# INSTRUCTIONS TO FOLLOW
Within the data below, tally the lines that contain "left" and state only the total.

# Front-end code edit data
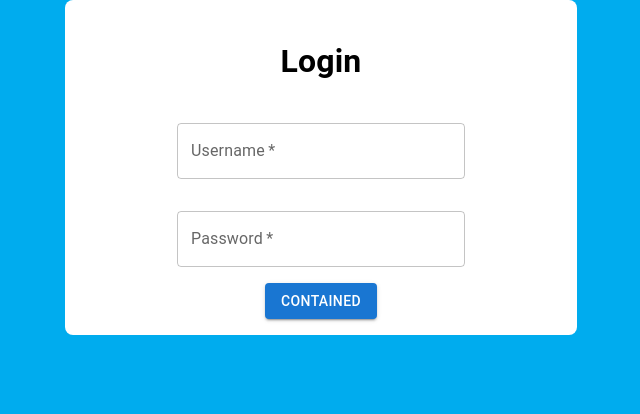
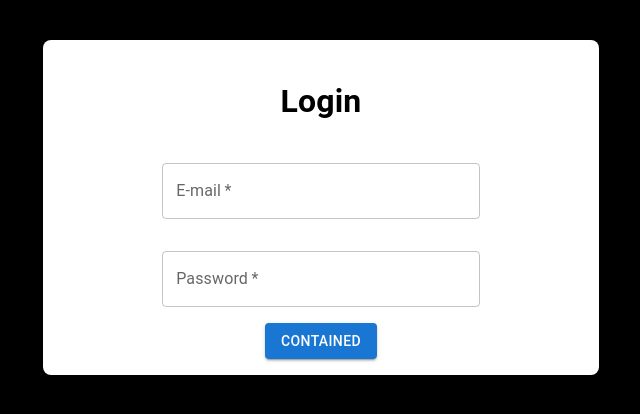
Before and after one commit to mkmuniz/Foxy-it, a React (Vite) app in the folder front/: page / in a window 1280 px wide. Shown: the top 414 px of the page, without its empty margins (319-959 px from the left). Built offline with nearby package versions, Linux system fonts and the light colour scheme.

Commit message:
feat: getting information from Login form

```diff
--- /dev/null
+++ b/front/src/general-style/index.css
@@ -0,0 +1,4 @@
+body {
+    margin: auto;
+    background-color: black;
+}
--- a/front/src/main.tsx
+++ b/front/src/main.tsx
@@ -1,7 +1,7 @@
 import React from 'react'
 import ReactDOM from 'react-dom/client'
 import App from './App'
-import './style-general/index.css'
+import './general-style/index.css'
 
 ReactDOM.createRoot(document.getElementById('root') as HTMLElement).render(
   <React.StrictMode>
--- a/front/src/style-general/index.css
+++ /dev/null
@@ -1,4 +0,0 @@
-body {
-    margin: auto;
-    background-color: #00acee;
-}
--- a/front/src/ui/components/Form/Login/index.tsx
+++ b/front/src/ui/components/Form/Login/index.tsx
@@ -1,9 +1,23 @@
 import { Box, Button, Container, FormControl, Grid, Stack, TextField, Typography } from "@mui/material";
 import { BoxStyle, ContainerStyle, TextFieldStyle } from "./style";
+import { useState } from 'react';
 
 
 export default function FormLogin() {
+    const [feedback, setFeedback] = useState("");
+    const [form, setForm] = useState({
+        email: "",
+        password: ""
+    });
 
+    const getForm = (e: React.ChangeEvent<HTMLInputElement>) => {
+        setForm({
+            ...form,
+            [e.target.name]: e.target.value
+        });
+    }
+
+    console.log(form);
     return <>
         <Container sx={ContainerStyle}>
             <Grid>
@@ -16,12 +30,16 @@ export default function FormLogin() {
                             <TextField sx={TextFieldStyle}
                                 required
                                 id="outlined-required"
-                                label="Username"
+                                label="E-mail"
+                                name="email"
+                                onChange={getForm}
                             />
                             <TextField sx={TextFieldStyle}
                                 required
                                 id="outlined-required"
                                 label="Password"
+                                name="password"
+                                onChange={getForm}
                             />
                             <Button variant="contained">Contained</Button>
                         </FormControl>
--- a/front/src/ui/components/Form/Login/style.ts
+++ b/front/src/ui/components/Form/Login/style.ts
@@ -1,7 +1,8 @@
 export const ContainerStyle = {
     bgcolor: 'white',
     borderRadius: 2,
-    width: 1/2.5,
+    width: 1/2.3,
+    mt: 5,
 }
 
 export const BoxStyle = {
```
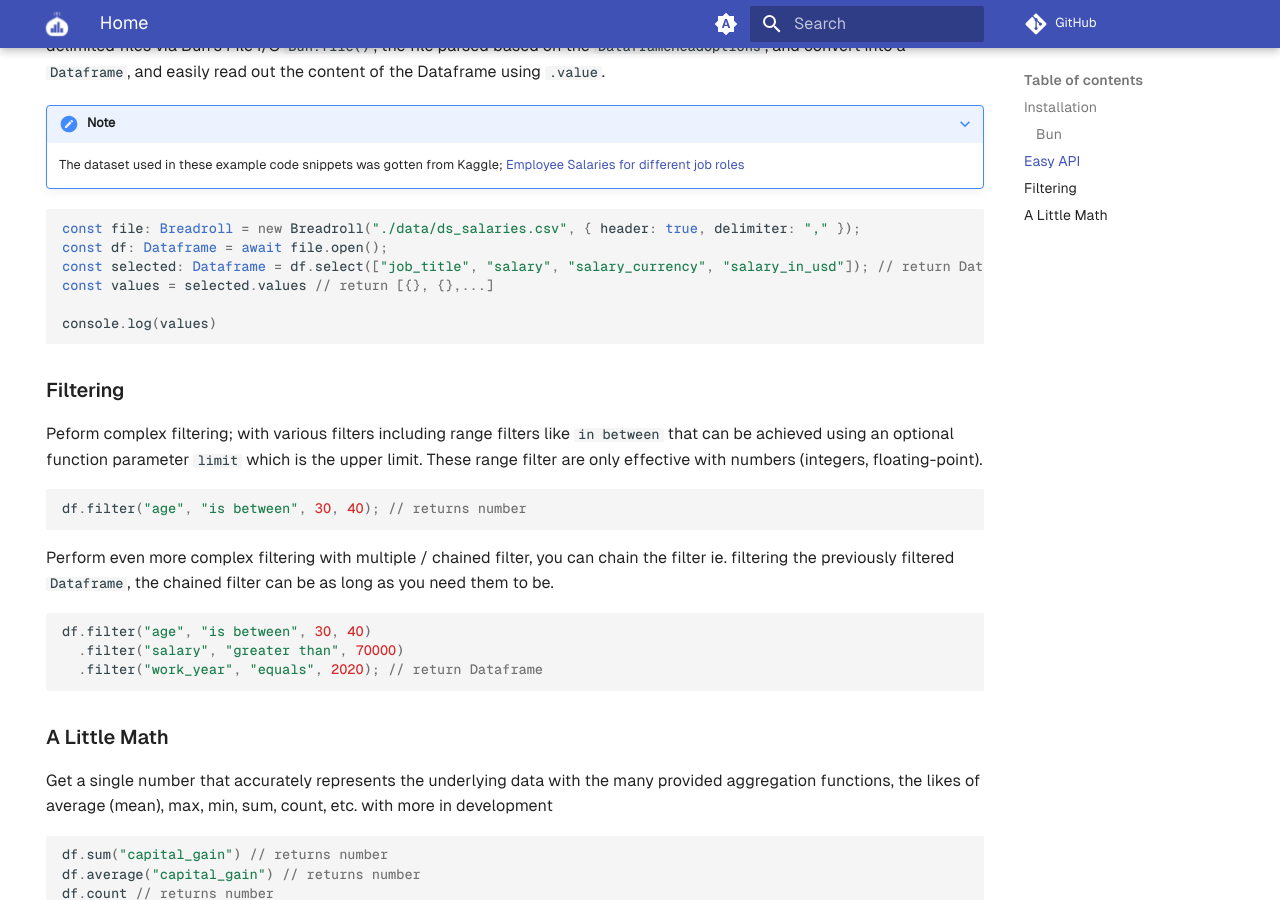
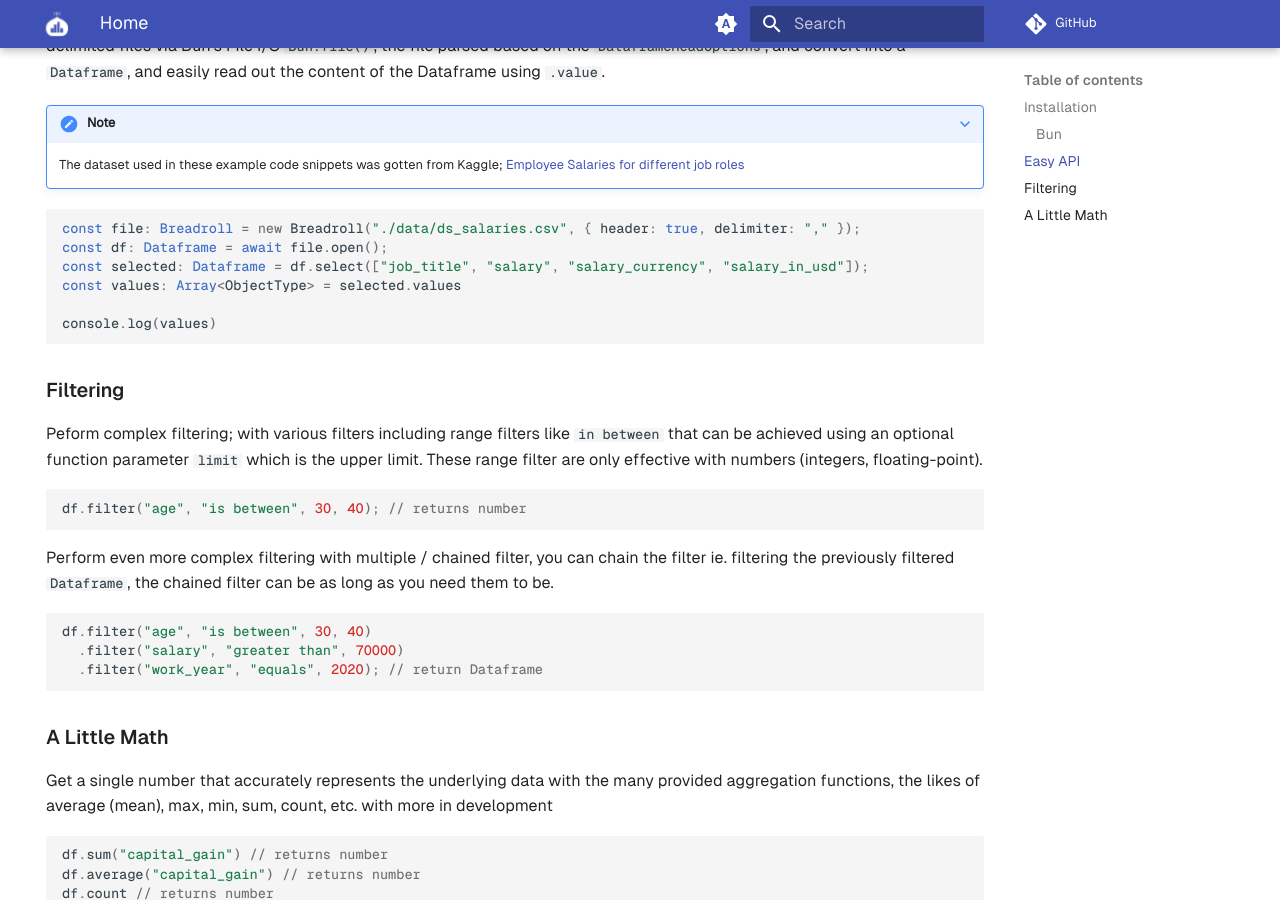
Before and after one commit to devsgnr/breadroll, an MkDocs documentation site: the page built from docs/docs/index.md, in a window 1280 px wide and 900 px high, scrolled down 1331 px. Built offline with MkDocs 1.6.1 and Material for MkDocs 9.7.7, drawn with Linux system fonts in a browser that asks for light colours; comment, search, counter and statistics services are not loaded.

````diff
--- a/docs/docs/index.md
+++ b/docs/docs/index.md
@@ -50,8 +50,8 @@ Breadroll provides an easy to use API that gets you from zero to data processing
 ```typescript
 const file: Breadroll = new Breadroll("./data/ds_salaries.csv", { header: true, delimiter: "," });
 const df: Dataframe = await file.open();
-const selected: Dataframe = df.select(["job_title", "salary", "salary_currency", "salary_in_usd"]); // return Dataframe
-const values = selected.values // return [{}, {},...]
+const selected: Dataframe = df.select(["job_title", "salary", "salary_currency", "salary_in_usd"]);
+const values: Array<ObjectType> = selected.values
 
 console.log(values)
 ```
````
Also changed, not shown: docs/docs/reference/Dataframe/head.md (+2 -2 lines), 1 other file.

==

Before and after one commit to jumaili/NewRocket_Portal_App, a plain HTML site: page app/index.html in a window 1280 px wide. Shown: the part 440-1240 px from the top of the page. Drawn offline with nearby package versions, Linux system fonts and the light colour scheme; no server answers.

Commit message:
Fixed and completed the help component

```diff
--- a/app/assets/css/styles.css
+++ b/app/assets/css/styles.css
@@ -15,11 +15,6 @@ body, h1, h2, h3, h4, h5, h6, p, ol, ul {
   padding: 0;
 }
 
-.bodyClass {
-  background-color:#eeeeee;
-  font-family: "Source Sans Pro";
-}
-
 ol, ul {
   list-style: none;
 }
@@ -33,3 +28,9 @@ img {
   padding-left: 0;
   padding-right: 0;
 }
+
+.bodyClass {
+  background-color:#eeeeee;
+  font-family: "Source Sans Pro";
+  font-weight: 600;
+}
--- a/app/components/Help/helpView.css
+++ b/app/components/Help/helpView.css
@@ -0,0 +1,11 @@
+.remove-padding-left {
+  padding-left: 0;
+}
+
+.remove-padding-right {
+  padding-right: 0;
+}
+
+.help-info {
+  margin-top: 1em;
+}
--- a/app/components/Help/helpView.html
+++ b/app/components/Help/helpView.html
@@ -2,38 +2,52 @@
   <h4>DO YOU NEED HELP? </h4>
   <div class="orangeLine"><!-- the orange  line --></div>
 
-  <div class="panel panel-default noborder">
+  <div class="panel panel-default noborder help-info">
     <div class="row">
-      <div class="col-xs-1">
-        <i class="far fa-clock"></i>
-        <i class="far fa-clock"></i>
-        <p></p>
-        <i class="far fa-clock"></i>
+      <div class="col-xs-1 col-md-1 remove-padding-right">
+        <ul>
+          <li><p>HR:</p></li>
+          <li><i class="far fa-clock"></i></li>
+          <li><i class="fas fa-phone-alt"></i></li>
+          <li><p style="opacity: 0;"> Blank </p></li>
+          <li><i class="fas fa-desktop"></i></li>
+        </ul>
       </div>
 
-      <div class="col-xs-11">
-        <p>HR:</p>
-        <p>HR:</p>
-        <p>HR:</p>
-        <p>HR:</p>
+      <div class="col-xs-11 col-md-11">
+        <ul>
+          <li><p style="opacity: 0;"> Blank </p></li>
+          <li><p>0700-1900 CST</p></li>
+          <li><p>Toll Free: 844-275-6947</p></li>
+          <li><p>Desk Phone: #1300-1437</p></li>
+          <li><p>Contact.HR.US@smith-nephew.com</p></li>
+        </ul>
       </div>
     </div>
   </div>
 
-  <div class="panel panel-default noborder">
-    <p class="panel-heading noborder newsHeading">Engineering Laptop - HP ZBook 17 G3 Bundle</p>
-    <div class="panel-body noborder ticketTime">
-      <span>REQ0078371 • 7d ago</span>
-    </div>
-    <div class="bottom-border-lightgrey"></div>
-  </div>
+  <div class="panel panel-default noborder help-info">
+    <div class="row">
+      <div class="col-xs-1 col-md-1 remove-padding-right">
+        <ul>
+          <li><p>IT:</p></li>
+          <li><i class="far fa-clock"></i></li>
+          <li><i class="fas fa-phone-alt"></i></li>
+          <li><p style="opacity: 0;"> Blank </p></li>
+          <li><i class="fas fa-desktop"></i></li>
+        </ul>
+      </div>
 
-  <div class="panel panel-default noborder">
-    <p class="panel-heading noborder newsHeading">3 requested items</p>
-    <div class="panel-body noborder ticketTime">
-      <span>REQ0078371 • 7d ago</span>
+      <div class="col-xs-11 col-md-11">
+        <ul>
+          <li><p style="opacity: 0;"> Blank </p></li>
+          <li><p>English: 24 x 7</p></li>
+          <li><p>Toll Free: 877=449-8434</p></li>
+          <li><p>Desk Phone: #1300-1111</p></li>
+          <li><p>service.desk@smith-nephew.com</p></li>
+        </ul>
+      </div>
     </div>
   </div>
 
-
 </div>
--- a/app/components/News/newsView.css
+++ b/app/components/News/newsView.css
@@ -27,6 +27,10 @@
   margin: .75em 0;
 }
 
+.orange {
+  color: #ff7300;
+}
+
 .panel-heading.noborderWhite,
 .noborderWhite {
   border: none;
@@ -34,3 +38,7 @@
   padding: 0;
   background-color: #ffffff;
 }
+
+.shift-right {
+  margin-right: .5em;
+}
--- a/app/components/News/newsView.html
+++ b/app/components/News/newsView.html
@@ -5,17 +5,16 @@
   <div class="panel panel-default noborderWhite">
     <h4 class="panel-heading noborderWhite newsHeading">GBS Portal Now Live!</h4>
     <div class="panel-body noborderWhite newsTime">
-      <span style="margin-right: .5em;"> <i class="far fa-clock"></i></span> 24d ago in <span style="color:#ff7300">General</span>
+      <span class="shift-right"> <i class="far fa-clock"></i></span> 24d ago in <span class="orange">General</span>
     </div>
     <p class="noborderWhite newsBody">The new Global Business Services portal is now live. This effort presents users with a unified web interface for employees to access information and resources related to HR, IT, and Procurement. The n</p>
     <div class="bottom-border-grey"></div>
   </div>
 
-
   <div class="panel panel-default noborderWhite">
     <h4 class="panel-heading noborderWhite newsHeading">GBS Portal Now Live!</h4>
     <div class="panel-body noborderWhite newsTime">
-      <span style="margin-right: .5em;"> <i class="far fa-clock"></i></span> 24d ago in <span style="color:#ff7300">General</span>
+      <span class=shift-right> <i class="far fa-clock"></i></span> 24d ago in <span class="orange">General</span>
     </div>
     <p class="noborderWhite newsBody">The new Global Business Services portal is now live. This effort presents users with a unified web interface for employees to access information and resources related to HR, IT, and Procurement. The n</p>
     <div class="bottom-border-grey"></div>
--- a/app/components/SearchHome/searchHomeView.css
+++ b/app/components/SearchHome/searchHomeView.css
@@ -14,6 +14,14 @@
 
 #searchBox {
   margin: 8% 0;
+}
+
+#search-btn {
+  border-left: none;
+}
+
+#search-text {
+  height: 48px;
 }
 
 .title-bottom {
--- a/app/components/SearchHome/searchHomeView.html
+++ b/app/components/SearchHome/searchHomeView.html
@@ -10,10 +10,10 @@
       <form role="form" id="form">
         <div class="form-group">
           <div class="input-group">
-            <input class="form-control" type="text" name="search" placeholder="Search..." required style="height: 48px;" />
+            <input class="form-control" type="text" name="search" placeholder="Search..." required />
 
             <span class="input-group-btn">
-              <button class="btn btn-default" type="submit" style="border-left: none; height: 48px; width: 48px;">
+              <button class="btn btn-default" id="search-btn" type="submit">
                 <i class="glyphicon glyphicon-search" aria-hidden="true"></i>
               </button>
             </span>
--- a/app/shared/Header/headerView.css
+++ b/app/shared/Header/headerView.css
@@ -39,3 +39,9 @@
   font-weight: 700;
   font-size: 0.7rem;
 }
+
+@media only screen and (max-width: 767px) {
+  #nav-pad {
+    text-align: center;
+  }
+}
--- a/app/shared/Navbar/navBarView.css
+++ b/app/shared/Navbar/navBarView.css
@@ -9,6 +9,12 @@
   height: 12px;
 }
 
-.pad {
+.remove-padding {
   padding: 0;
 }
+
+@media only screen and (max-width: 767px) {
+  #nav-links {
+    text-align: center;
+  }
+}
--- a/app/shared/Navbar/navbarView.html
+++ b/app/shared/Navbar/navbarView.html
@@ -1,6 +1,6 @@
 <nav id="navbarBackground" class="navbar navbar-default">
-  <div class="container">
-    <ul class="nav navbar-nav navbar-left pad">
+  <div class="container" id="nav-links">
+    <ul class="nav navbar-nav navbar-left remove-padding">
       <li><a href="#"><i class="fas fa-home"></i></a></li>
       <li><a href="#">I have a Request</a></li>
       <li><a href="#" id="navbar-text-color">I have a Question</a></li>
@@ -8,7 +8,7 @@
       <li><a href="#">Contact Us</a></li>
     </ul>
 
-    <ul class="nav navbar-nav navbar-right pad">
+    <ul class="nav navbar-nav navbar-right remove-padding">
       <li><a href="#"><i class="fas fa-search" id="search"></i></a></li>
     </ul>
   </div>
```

# YOUR RESPONSE
8